The conquest of Peru is the historic process of the assimilation of the Inca Empire to the Spanish Empire; it represented a profound social, economic and cultural transformation. These two distinctive cultures first encountered each other five hundred years ago and have progressively assimilated.
With the conquest started the spread of Christianity in South America, most people were forcefully converted to Catholicism taking only a generation to convert the population. They built churches in every city and replaced some of the Inca temples into churches such as the Coricancha in the city of Cusco. The church employed the Inquisition making use of torture to make sure that newly converted Catholics do not stray to other religions or believes. Peruvian Catholicism follows the syncretism found in many Latin American countries, in which religious native rituals have been integrated with Christian celebrations.
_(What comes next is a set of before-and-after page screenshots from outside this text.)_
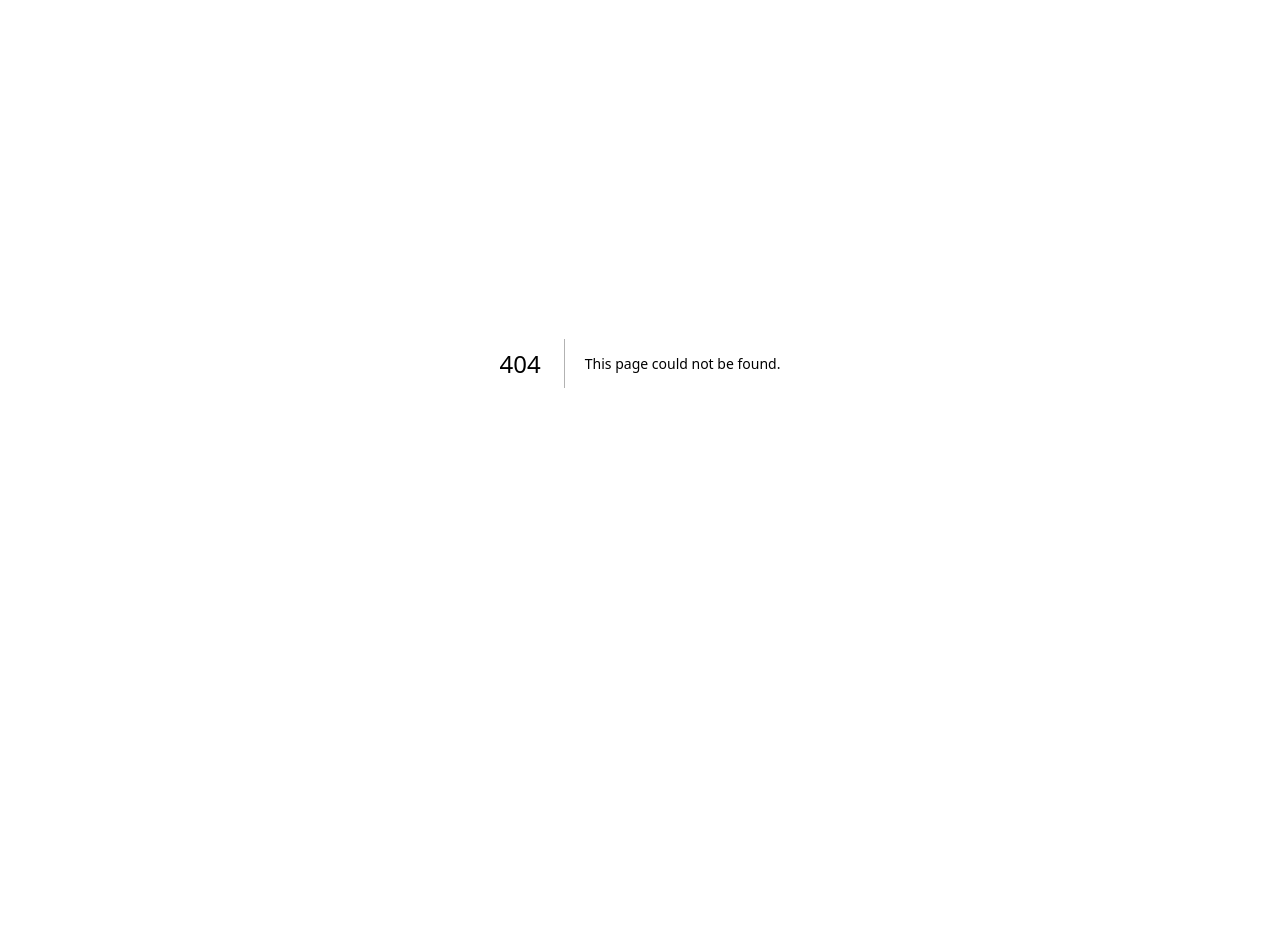
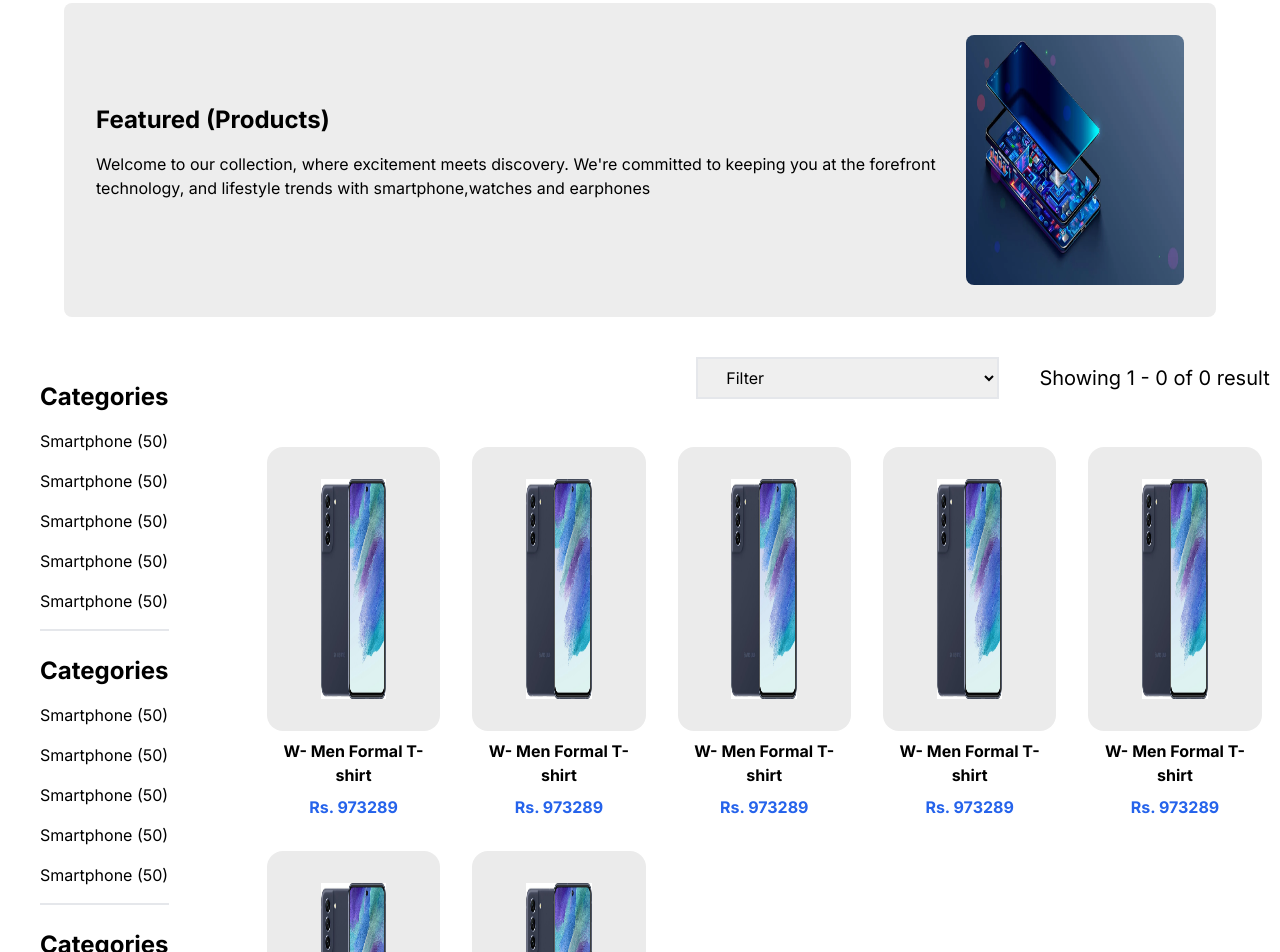
Before and after one commit to surajsinghgore/newByteBazaar, a Next.js app: page /product in a window 1280 px wide. Before the commit this address had no page. Shown: the part 120-1072 px from the top of the page. Before the commit the page ends 883 px from the top, so only its background shows below. Built offline with nearby package versions, Linux system fonts and the light colour scheme.

Commit message:
product page created

```diff
--- a/src/app/globals.css
+++ b/src/app/globals.css
@@ -10,3 +10,6 @@ li{
 .categoryCard:hover h1{
     color: rgb(1, 81, 105);
 }
+.productCard:hover .productHover{
+    display: flex;
+}
--- /dev/null
+++ b/src/app/product/page.js
@@ -0,0 +1,21 @@
+import LeftCategoryMenu from "@/components/Product/LeftCategoryMenu";
+import ProductTopBanner from "@/components/Product/ProductTopBanner";
+import RightMainContainer from "@/components/Product/RightMainContainer";
+import React from "react";
+
+export default function page() {
+  return (
+    <div>
+      <ProductTopBanner />
+
+      <div className="mainSection flex gap-10 flex-wrap">
+        <div class="left sm:hidden">
+          <LeftCategoryMenu />
+        </div>
+        <div class="flex-1 sm:w-[100%]">
+          <RightMainContainer />
+        </div>
+      </div>
+    </div>
+  );
+}
--- /dev/null
+++ b/src/components/Product/LeftCategoryMenu.js
@@ -0,0 +1,25 @@
+import SubCategoryCard from "./SubCategorySection/SubCategoryCard";
+
+const LeftCategoryMenu = () => {
+  return (
+    <div className="px-10">
+      <div className="my-6">
+        <SubCategoryCard />
+      </div>
+
+      <div className="my-6">
+        <SubCategoryCard />
+      </div>
+
+      <div className="my-6">
+        <SubCategoryCard />
+      </div>
+
+      <div className="my-6">
+        <SubCategoryCard />
+      </div>
+    </div>
+  );
+};
+
+export default LeftCategoryMenu;
--- /dev/null
+++ b/src/components/Product/ProductTopBanner.js
@@ -0,0 +1,19 @@
+import Image from "next/legacy/image";
+import Images from "@/constants/Images";
+const ProductTopBanner = () => {
+  return (
+    <div className="w-[90%] m-auto bg-[#ededed]  my-10 rounded-lg flex items-center gap-2 p-8">
+      <div className="details flex-1">
+        <div className="details">
+          <h1 className="font-bold text-2xl">Featured (Products)</h1>
+          <p className="py-4">Welcome to our collection, where excitement meets discovery. We&apos;re committed to keeping you at the forefront technology, and lifestyle trends with smartphone,watches and earphones</p>
+        </div>
+      </div>
+      <div class="image relative w-[20%] h-[250px]">
+        <Image src={Images.category} alt="main image" layout="fill" className="rounded-lg" />
+      </div>
+    </div>
+  );
+};
+
+export default ProductTopBanner;
--- /dev/null
+++ b/src/components/Product/Right/ProductCard.js
@@ -0,0 +1,39 @@
+import Images from "@/constants/Images";
+import Image from "next/legacy/image";
+import React from "react";
+import { FaEye } from "react-icons/fa";
+import { PiShoppingCartFill } from "react-icons/pi";
+import { FaRegHeart } from "react-icons/fa";
+const ProductCard = () => {
+  return (
+    <div className="p-2 productCard">
+      <div className="bg-[#ebebeb] p-8 rounded-2xl relative w-[100%] m-auto ">
+        {/* hover menu appear */}
+        <div className="w-full   justify-center items-center absolute bottom-6 left-0 z-50 productHover hidden">
+          <div className="p-2 flex gap-2 text-lg">
+            <div className="bg-white p-4 shadow-md rounded-md text-black-100 text-[#303030] hover:bg-[#007bff] hover:text-white hover:cursor-pointer" title="QuickView">
+              <FaEye />
+            </div>
+            <div className="bg-white p-4 shadow-md rounded-md text-black-100 text-[#303030] hover:bg-[#007bff] hover:text-white hover:cursor-pointer" title="Add to Cart">
+              <PiShoppingCartFill />
+            </div>
+            <div className="bg-white p-4 shadow-md rounded-md text-black-100 text-[#303030] hover:bg-[#007bff] hover:text-white hover:cursor-pointer" title="Add to Wishlist">
+              <FaRegHeart />
+            </div>
+          </div>
+        </div>
+        <div className="relative w-[60%] h-[220px] m-auto">
+          <Image src={Images.product.src} alt="product" layout="fill" />
+        </div>
+      </div>
+      <div className="text-center">
+        <h1 className=" my-2 font-bold">W- Men Formal T-shirt</h1>
+        <p className="text-blue-600 font-bold">
+          Rs. <span>973289</span>
+        </p>
+      </div>
+    </div>
+  );
+};
+
+export default ProductCard;
--- /dev/null
+++ b/src/components/Product/Right/TopSection.js
@@ -0,0 +1,22 @@
+const TopSection = () => {
+  return (
+    <div className="w-full">
+      <div class="flex items-center gap-10 justify-end">
+        <div class="search w-[30%]">
+          <select className="border-2 p-2 px-6 w-full outline-none">
+            <option value="no">Filter</option>
+            <option value="ascending">Alphabetically, A-Z</option>
+            <option value="descending">Alphabetically, Z-A</option>
+            <option value="low">Price, low to high</option>
+            <option value="high">Price, high to low</option>
+          </select>
+        </div>
+        <div class="">
+          <h1 className="text-xl">Showing 1 - 0 of 0 result</h1>
+        </div>
+      </div>
+    </div>
+  );
+};
+
+export default TopSection;
--- /dev/null
+++ b/src/components/Product/RightMainContainer.js
@@ -0,0 +1,22 @@
+import React from "react";
+import TopSection from "./Right/TopSection";
+import ProductCard from "./Right/ProductCard";
+
+const RightMainContainer = () => {
+  return (
+    <div className="w-[98%] m-auto">
+      <TopSection />
+      <div class="grid grid-cols-5 gap-4 w-full h-20 my-10 sm:grid-cols-1 ">
+        <ProductCard />
+        <ProductCard />
+        <ProductCard />
+        <ProductCard />
+        <ProductCard />
+        <ProductCard />
+        <ProductCard />
+      </div>
+    </div>
+  );
+};
+
+export default RightMainContainer;
--- /dev/null
+++ b/src/components/Product/SubCategorySection/SubCategoryCard.js
@@ -0,0 +1,18 @@
+import React from "react";
+
+function SubCategoryCard() {
+  return (
+    <div class="border-b-2 m-auto">
+      <h1 className="font-bold text-2xl ">Categories</h1>
+      <ul className="my-4">
+        <li className="my-4 cursor-pointer">Smartphone (50)</li>
+        <li className="my-4 cursor-pointer">Smartphone (50)</li>
+        <li className="my-4 cursor-pointer">Smartphone (50)</li>
+        <li className="my-4 cursor-pointer">Smartphone (50)</li>
+        <li className="my-4 cursor-pointer">Smartphone (50)</li>
+      </ul>
+    </div>
+  );
+}
+
+export default SubCategoryCard;
--- a/src/constants/Images.js
+++ b/src/constants/Images.js
@@ -10,6 +10,7 @@ import homecard3 from "../assets/homecard3.webp";
 import homecard4 from "../assets/homecard4.webp";
 import icon from "../assets/icon.png";
 import loader from "../assets/loader.gif";
+import product from "../assets/product.jpg";
 
 export default{
   banner1,
@@ -18,6 +19,7 @@ export default{
   cart1,
   icon,
   category,
+  product,
   favicon,
   homecard1,
   homecard2,
```
Also changed, not shown: src/assets/product.jpg (added).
The first colonial government was established in 1543 as the Viceroyalty of Peru, the Spanish monarchy ruled its American colonies through the appointment of viceroys. During this period Peru was the heart of the Spanish empire in South America and Lima was its most important city. Lima became a financial, cultural and educational center. San Marcos University, the first university in the Americas, was founded in Lima in 1551. At the beginning of the colony all the trade with Spain had to go through the port of Callao in Lima and, subsequently to Panama. Later, in order to ease communication and trade with Spain the viceroyalty of Peru was split into Viceroyalty of New Granada and Viceroyalty of Rio de la Plata.
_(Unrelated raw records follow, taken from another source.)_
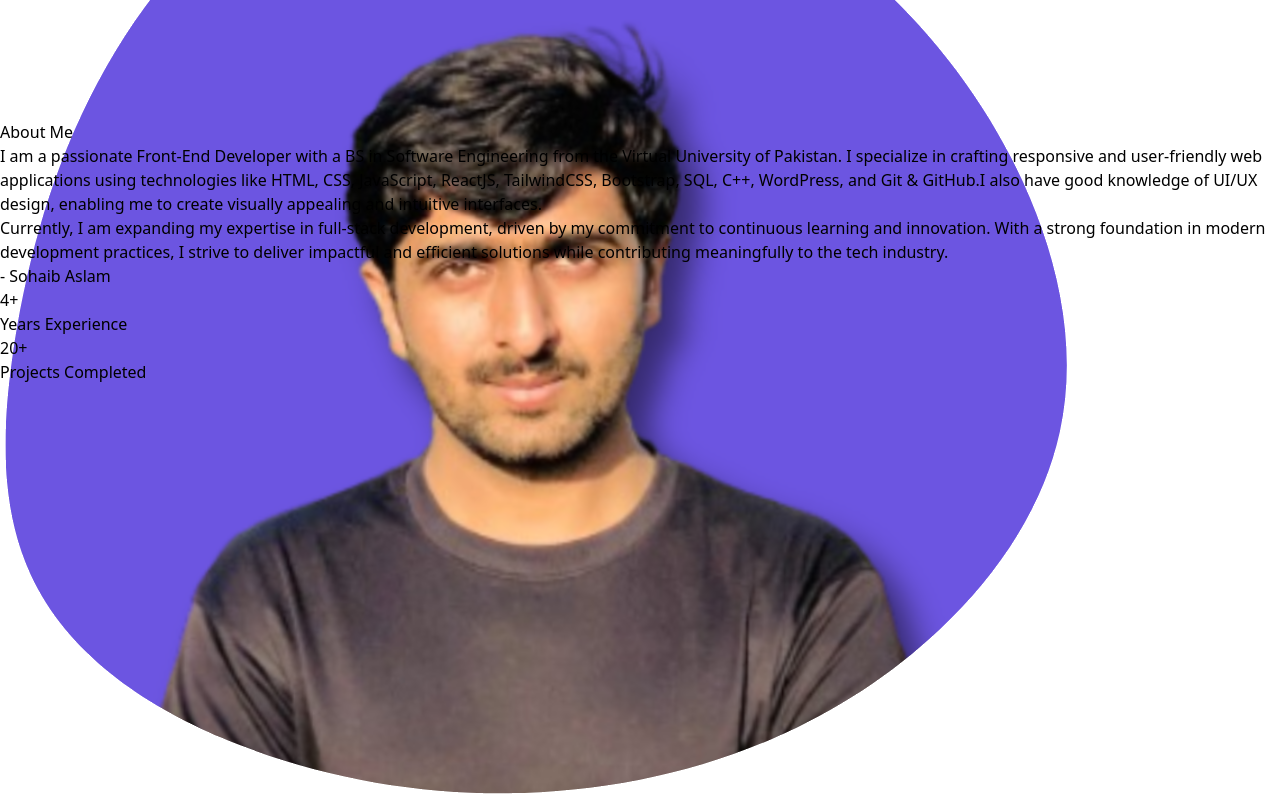
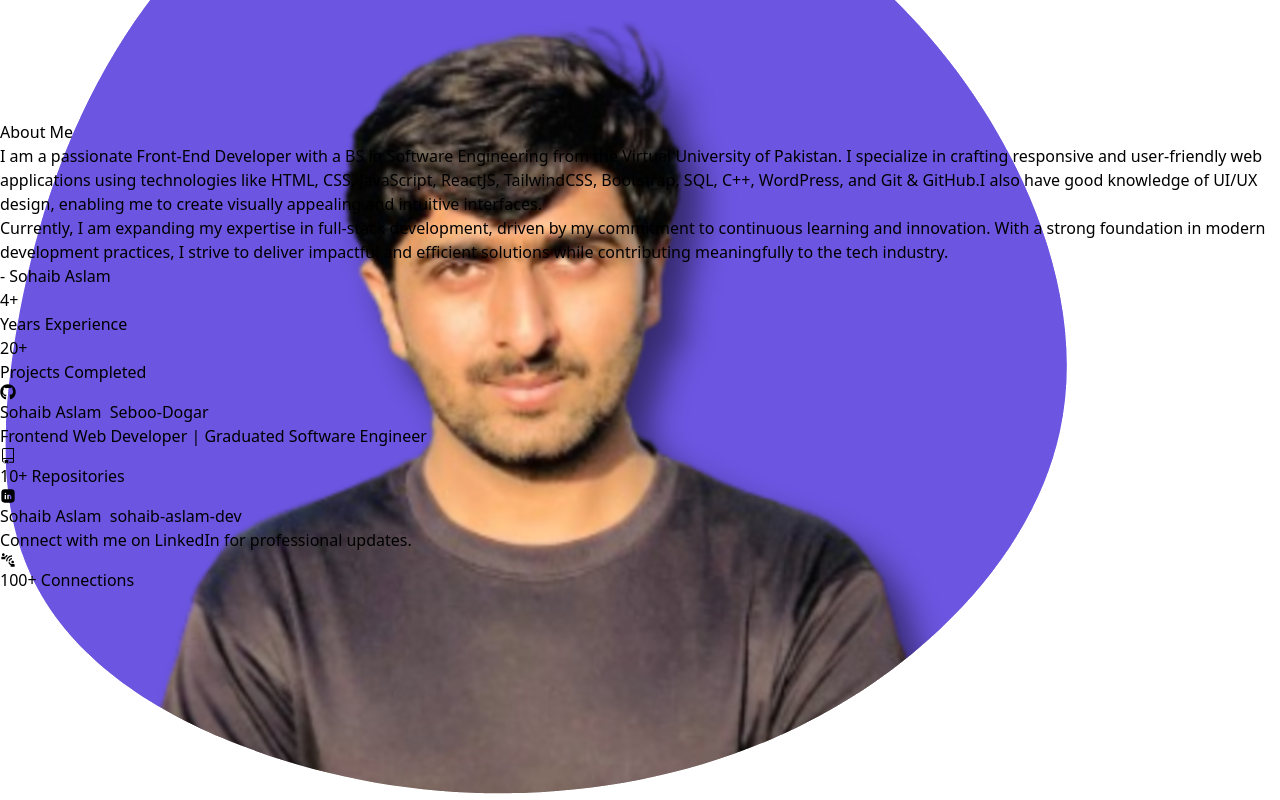
Before and after one commit to Seboo-Dogar/MyPortfolio-Web, a React (Vite) app: page / in a window 1280 px wide. Shown: the part 680-1480 px from the top of the page. Built offline with nearby package versions, Linux system fonts and the light colour scheme.

Commit message:
About Page Is almost ready

```diff
--- a/src/components/About.jsx
+++ b/src/components/About.jsx
@@ -1,10 +1,38 @@
 import CountUp from "react-countup";
+import { FaGithub } from "react-icons/fa";
+import { GoRepo } from "react-icons/go";
+import { TbBrandLinkedinFilled } from "react-icons/tb";
+import { MdConnectWithoutContact } from "react-icons/md";
 
 export default function About() {
     const stats = [
         { id: 1, value: 4, suffix: "+", label: "Years Experience" },
         { id: 2, value: 20, suffix: "+", label: "Projects Completed" },
       ];
+
+    const cards = [
+        {
+            id: 1,
+            icon: FaGithub,
+            name: "Sohaib Aslam",
+            idName: "Seboo-Dogar",
+            title: "Frontend Web Developer | Graduated Software Engineer",
+            extraInfo: "10+ Repositories",
+            link: "https://github.com/Seboo-Dogar",
+            extraIcon: GoRepo,
+        },
+        {
+            id: 2,
+            icon: TbBrandLinkedinFilled ,
+            name: "Sohaib Aslam",
+            idName: "sohaib-aslam-dev",
+            title: "Connect with me on LinkedIn for professional updates.",
+            extraInfo: "100+ Connections",
+            link: "https://www.linkedin.com/in/sohaib-aslam-dev/",
+            extraIcon: MdConnectWithoutContact ,
+        },
+    ];
+
 
     return (
         <section className="h-screen flex items-center justify-center text-center" id="about">
@@ -16,17 +44,45 @@ export default function About() {
                         <p>Currently, I am expanding my expertise in full-stack development, driven by my commitment to continuous learning and innovation. With a strong foundation in modern development practices, I strive to deliver impactful and efficient solutions while contributing meaningfully to the tech industry.</p>
                         <p className="text-[#6c55e1] font-semibold">- Sohaib Aslam</p>
                     </div>
-                    <div className="space-y-5 w-1/3">
-                        <div className="flex space-x-10 justify-center py-10">
+                    <div className="space-y-2 w-1/3">
+                        <div className="flex space-x-10 justify-center py-6">
                             {stats.map((stat) => (
                             <div key={stat.id} className="text-center space-y-5">
                                 <h2 className="text-5xl font-bold text-[#6c55e1]">
-                                <CountUp end={stat.value} suffix={stat.suffix} duration={2} />
+                                <CountUp end={stat.value} suffix={stat.suffix} duration={2}/>
                                 </h2>
                                 <p className="text-lg font-medium text-gray-700">{stat.label}</p>
                             </div>
                             ))}
                         </div>
+                        {cards.map((card) => (
+                            <div
+                                key={card.id}
+                                className="border p-2 text-left flex items-center space-x-4 cursor-pointer hover:shadow-md hover:bg-slate-50"
+                                onClick={() => window.open(card.link, "_blank")}>
+                                <div>
+                                    <card.icon className="text-4xl" />
+                                </div>
+                                <div>
+                                    <h3 className="font-semibold">
+                                        {card.name} &nbsp;
+                                        <span className="font-thin text-sm">{card.idName}</span>
+                                    </h3>
+                                    <p className="text-sm">{card.title}</p>
+                                    {card.extraIcon && <card.extraIcon className="inline-flex" />}
+                                    {card.extraInfo && <label className="text-sm"> {card.extraInfo}</label>}
+                                </div>
+                            </div>
+                        ))}
+
+                        {/* <div className="border p-2 text-left flex items-center space-x-4 cursor-pointer hover:shadow-md hover:bg-slate-50" onClick={() => window.open("https://github.com/Seboo-Dogar", "_blank")}>
+                            <div className=""><FaGithub className="text-4xl"/></div>
+                            <div className="">
+                                <h3 className="font-semibold">Sohaib Aslam &nbsp;<span className="font-thin text-sm"> Seboo-Dogar</span></h3>
+                                <p className="text-sm">Frontend Web Developer | Graduated Software Engineer</p>
+                                <GoRepo className="inline-flex" /> <lable className="text-sm" >10+ Repositories</lable>
+                            </div>
+                        </div> */}
                     </div>
                 </div>
             </div>
```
The conquest brought death and desolation. In a period of 150 years the indigenous population decreased from approximately 9 million to 600,000. Most of them died due to foreign diseases that were unknowingly brought by the Spaniards. Indigenous people did not have immunity against diseases such as smallpox, measles and flu which devastated the local population. Warfare, enslavement and forced labor also contributed to the devastation of the population which led to the speedy disintegration of the empire. The encomienda system gave Europeans unlimited authority over groups of native Peruvians who were plundered, enslaved and subjected to forced labor. The encomienda was based on the person’s ethnicity, only native Peruvians were subjected to it; a mixed race individual was able to escape the service and as a result many sought to dilute their Amerindian ethnicity. Because of lack of available work force, African slaves were added to the labor population.Today the Peruvian society is divided between the wealthy, westernized urban population and the poorer Amerindian people, many of whom have migrated from the Andes to the city in search of better opportunities.
The conquest and colony brought a mix of cultures and ethnicities that did not exist before the Spanish conquered the Peruvian territory. Even though many of the Inca traditions were lost or diluted, new customs, traditions and knowledge were added, creating a rich mixed Peruvian culture.